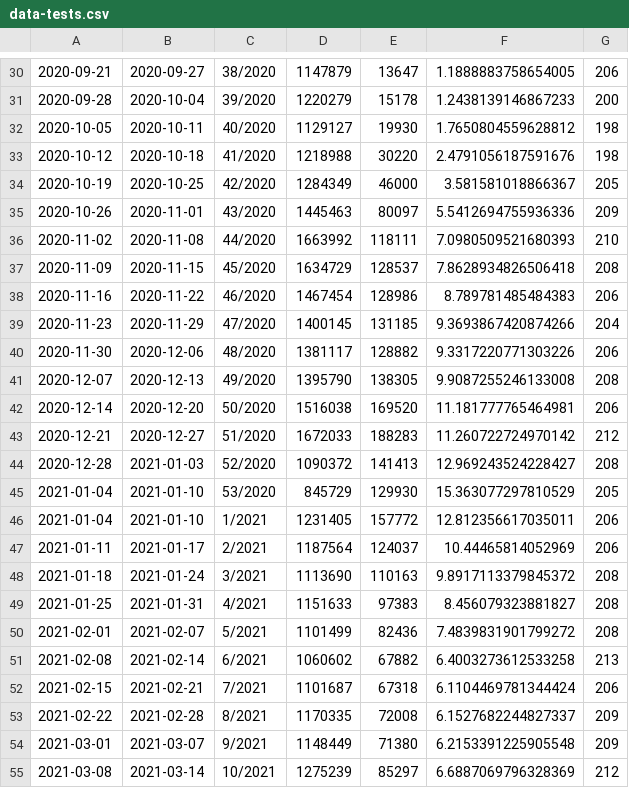
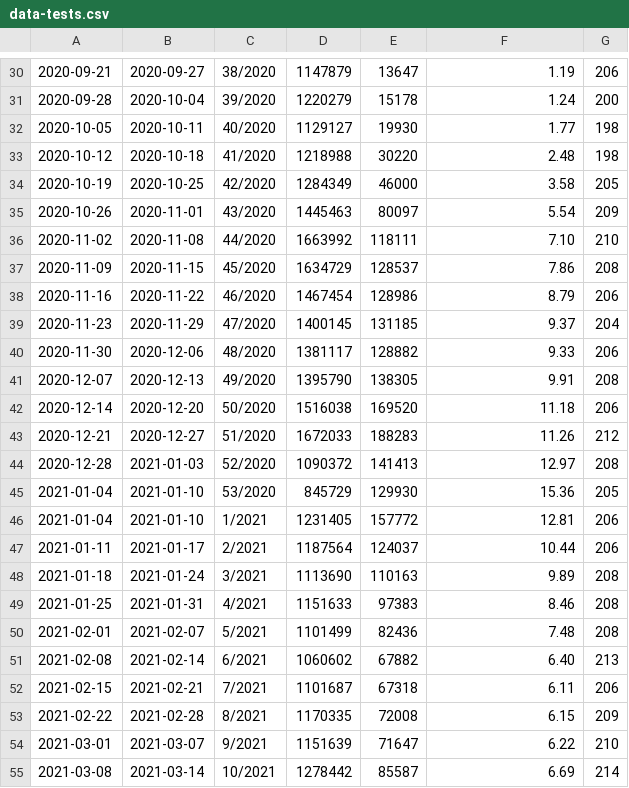
Before and after one commit to ofenloch/rki-data-evaluation, a CSV file: data-tests.csv, drawn as a sheet; only a part is shown, gaps mark what is left out; the diff covers the shown part only.

```diff
--- a/data-tests.csv
+++ b/data-tests.csv
@@ -30,26 +30,26 @@
-2020-09-21;2020-09-27;38/2020;1147879;13647;1.1888883758654005;206
-2020-09-28;2020-10-04;39/2020;1220279;15178;1.2438139146867233;200
-2020-10-05;2020-10-11;40/2020;1129127;19930;1.7650804559628812;198
-2020-10-12;2020-10-18;41/2020;1218988;30220;2.4791056187591676;198
-2020-10-19;2020-10-25;42/2020;1284349;46000;3.581581018866367;205
-2020-10-26;2020-11-01;43/2020;1445463;80097;5.5412694755936336;209
-2020-11-02;2020-11-08;44/2020;1663992;118111;7.0980509521680393;210
-2020-11-09;2020-11-15;45/2020;1634729;128537;7.8628934826506418;208
-2020-11-16;2020-11-22;46/2020;1467454;128986;8.789781485484383;206
-2020-11-23;2020-11-29;47/2020;1400145;131185;9.3693867420874266;204
-2020-11-30;2020-12-06;48/2020;1381117;128882;9.3317220771303226;206
-2020-12-07;2020-12-13;49/2020;1395790;138305;9.9087255246133008;208
-2020-12-14;2020-12-20;50/2020;1516038;169520;11.181777765464981;206
-2020-12-21;2020-12-27;51/2020;1672033;188283;11.260722724970142;212
-2020-12-28;2021-01-03;52/2020;1090372;141413;12.969243524228427;208
-2021-01-04;2021-01-10;53/2020;845729;129930;15.363077297810529;205
-2021-01-04;2021-01-10;1/2021;1231405;157772;12.812356617035011;206
-2021-01-11;2021-01-17;2/2021;1187564;124037;10.44465814052969;206
-2021-01-18;2021-01-24;3/2021;1113690;110163;9.8917113379845372;208
-2021-01-25;2021-01-31;4/2021;1151633;97383;8.456079323881827;208
-2021-02-01;2021-02-07;5/2021;1101499;82436;7.4839831901799272;208
-2021-02-08;2021-02-14;6/2021;1060602;67882;6.4003273612533258;213
-2021-02-15;2021-02-21;7/2021;1101687;67318;6.1104469781344424;206
-2021-02-22;2021-02-28;8/2021;1170335;72008;6.1527682244827337;209
-2021-03-01;2021-03-07;9/2021;1148449;71380;6.2153391225905548;209
-2021-03-08;2021-03-14;10/2021;1275239;85297;6.6887069796328369;212
+2020-09-21;2020-09-27;38/2020;1147879;13647;1.19;206
+2020-09-28;2020-10-04;39/2020;1220279;15178;1.24;200
+2020-10-05;2020-10-11;40/2020;1129127;19930;1.77;198
+2020-10-12;2020-10-18;41/2020;1218988;30220;2.48;198
+2020-10-19;2020-10-25;42/2020;1284349;46000;3.58;205
+2020-10-26;2020-11-01;43/2020;1445463;80097;5.54;209
+2020-11-02;2020-11-08;44/2020;1663992;118111;7.10;210
+2020-11-09;2020-11-15;45/2020;1634729;128537;7.86;208
+2020-11-16;2020-11-22;46/2020;1467454;128986;8.79;206
+2020-11-23;2020-11-29;47/2020;1400145;131185;9.37;204
+2020-11-30;2020-12-06;48/2020;1381117;128882;9.33;206
+2020-12-07;2020-12-13;49/2020;1395790;138305;9.91;208
+2020-12-14;2020-12-20;50/2020;1516038;169520;11.18;206
+2020-12-21;2020-12-27;51/2020;1672033;188283;11.26;212
+2020-12-28;2021-01-03;52/2020;1090372;141413;12.97;208
+2021-01-04;2021-01-10;53/2020;845729;129930;15.36;205
+2021-01-04;2021-01-10;1/2021;1231405;157772;12.81;206
+2021-01-11;2021-01-17;2/2021;1187564;124037;10.44;206
+2021-01-18;2021-01-24;3/2021;1113690;110163;9.89;208
+2021-01-25;2021-01-31;4/2021;1151633;97383;8.46;208
+2021-02-01;2021-02-07;5/2021;1101499;82436;7.48;208
+2021-02-08;2021-02-14;6/2021;1060602;67882;6.40;213
+2021-02-15;2021-02-21;7/2021;1101687;67318;6.11;206
+2021-02-22;2021-02-28;8/2021;1170335;72008;6.15;209
+2021-03-01;2021-03-07;9/2021;1151639;71647;6.22;210
+2021-03-08;2021-03-14;10/2021;1278442;85587;6.69;214
```
Also changed, not shown: 2 added rows, 1 removed row and 33 edited cells elsewhere in this file, data-cases.csv, data-nowcasting.csv.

■ ■ ■

## Your instructions
Copy all lines from the listing that contain "data".

## Reply
Before and after one commit to ofenloch/rki-data-evaluation, a CSV file: data-tests.csv, drawn as a sheet; only a part is shown, gaps mark what is left out; the diff covers the shown part only.
--- a/data-tests.csv
+++ b/data-tests.csv
Also changed, not shown: 2 added rows, 1 removed row and 33 edited cells elsewhere in this file, data-cases.csv, data-nowcasting.csv.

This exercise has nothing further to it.